What this means, in practice, is redirecting all communications with this person to exactly one topic: “Is this helpful or necessary to the work we are trying to get out the door (& what specific piece of information would make it so),” plus setting things up so that you can keep doing your work without them as much as possible, plus making it crystal clear if there are consequences for giving into their “helpful” suggestions, as well as making sure that everything you’ve agreed upon is clearly documented, while also ignoring almost everything else. Fun! A sample email for getting this done:
“Hi Coworker, thanks for the notes about [project/draft] this morning.
I looked into your suggestion to do x, but [company policy][our manager][past project best practices][per our client’s request] shows that y is the best course of action. Is there a specific reason you’re suggesting x in this case? We can do it, but it means adding at least [estimate of time/dollars to the budget][or another unintended consequence].
Manager/Additional Team Members [whom you have definitely cc’d on this message], can you clarify? I’m going to move ahead with y to stay on track for the [date] deadline, so please weigh in by [tomorrow] if we need to revisit the plan. Thank you!”
To review: The goal is for you to seem friendly, reasonable, detail-oriented, constructive, proactive, diligent about raising legitimate questions, thoughtful about how best to apply resources to the problem, open to feedback from the team at large, and focused on the work at hand. You get there by actually BE-ing those things. Over time, this strategy will either defeat the annoying coworker with sheer competence – maybe some people at your company are not on top of their game, but not you! – or they will escalate things to the point of an embarrassing (for them) public meltdown and confrontation, at which time you will have a well-documented practice of being The Cool One, or you will have bought the time necessary to find a new job with fewer irritating people. Good luck wherever this leads!
Q6: I’ve been depressed a long time and finally am having a moment with good self esteem. I want something to remind me how I feel right now, for when I’m feeling depressed in the future. To remind me this will pass, and I’ll like myself again someday. Have you done anything like this? Or have a favorite way/s of saving moments of happiness? Words are good, but I’d like other tangible ways to remind me. (she/her/hers)
A6: How wonderful to know that you’re feeling better!
Things that come to mind:
- Get your portrait taken by a professional photographer. (Or friend who is very handy with a camera). Print it, frame it, and display it somewhere in your home. “The day I felt and looked awesome.”
- Are you a tattoo person? This seems like a good time and reason for a tattoo!
- Go somewhere you’ve always wanted to go, or sign up for a class for something you’ve always wanted to learn. “This is the year I learn to be a blacksmith!”
- Host something fun and relaxing for people close to you. A friend had the greatest theme for a dress-up party ever (that I am definitely going to steal someday): Tell your guests to wear something from their closet that they already own but never wear. Everyone will look AWESOME (I wore my wedding dress), nobody will spend money to look awesome, you can drink punch out of paper cups and eat crackers and have a fun night.

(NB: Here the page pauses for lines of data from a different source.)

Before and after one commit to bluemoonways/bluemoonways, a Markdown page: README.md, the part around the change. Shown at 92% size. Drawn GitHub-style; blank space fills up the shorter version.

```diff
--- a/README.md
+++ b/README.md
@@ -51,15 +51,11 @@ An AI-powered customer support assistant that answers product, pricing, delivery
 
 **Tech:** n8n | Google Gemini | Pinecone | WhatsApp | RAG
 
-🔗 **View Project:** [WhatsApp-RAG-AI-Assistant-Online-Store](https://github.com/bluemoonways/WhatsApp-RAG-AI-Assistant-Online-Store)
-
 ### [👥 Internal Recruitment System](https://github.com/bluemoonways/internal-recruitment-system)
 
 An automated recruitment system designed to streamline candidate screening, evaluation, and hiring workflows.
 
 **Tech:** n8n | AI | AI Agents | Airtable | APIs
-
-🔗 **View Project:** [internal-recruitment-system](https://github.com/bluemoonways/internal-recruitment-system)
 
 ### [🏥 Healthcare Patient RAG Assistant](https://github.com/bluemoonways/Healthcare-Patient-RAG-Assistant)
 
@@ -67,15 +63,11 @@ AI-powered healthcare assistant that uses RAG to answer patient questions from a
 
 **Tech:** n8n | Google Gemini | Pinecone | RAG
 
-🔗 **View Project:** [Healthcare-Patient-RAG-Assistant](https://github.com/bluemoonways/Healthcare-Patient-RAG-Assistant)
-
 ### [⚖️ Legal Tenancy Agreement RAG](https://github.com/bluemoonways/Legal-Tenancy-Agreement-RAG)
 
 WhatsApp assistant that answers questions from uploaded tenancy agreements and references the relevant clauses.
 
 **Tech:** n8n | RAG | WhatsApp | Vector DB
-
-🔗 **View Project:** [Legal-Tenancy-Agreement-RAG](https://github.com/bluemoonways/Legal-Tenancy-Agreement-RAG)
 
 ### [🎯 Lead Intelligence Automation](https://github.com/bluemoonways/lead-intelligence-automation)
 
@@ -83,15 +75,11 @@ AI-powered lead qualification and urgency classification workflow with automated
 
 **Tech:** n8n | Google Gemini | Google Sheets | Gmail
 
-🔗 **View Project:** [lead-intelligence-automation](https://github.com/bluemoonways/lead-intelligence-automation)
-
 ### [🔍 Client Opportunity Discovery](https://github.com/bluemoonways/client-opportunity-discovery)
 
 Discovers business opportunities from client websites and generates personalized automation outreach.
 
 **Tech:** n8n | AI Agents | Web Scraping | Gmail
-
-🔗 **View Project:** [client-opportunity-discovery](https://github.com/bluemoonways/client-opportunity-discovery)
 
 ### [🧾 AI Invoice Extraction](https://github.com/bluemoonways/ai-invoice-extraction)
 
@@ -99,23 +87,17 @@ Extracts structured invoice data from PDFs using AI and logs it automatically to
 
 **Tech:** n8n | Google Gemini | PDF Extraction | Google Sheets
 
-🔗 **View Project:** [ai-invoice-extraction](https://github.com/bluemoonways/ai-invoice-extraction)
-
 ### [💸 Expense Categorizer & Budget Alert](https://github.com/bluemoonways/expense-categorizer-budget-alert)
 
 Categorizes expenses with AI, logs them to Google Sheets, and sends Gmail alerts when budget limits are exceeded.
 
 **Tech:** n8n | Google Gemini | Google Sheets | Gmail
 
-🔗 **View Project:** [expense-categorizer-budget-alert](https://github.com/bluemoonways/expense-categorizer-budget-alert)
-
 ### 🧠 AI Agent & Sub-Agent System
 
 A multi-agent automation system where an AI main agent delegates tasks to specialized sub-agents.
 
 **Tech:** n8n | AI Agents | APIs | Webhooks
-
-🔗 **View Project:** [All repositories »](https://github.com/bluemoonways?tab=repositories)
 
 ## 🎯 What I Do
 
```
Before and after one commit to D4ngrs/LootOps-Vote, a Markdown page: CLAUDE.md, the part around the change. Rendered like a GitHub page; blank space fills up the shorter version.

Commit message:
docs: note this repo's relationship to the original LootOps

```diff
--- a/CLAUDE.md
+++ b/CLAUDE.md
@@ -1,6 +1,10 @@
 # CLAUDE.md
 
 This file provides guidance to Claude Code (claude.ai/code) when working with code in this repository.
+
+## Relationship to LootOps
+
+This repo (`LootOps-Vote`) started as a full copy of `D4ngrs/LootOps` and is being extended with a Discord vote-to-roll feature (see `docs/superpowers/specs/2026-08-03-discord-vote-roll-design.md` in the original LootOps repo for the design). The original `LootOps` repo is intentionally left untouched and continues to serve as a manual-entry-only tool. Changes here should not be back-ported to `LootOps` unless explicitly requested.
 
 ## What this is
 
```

- Write a letter to yourself on nice paper, about how great you are and how good you feel today and how proud of yourself you are for all the work you did to get here. Address it and put a stamp on it, give it to a good friend with the instructions: “If you see me feeling down and depressed again, can you mail this to me?” Alternately/Additionally: Create a round robin of affirming letters with a group of friends.
- Be honest. Do you need kittens?
I’m sure readers will have excellent suggestions for affirming rituals, let the self-care fountain flow!
That’s all for today, comments are open, Part 2 will come later this weekend.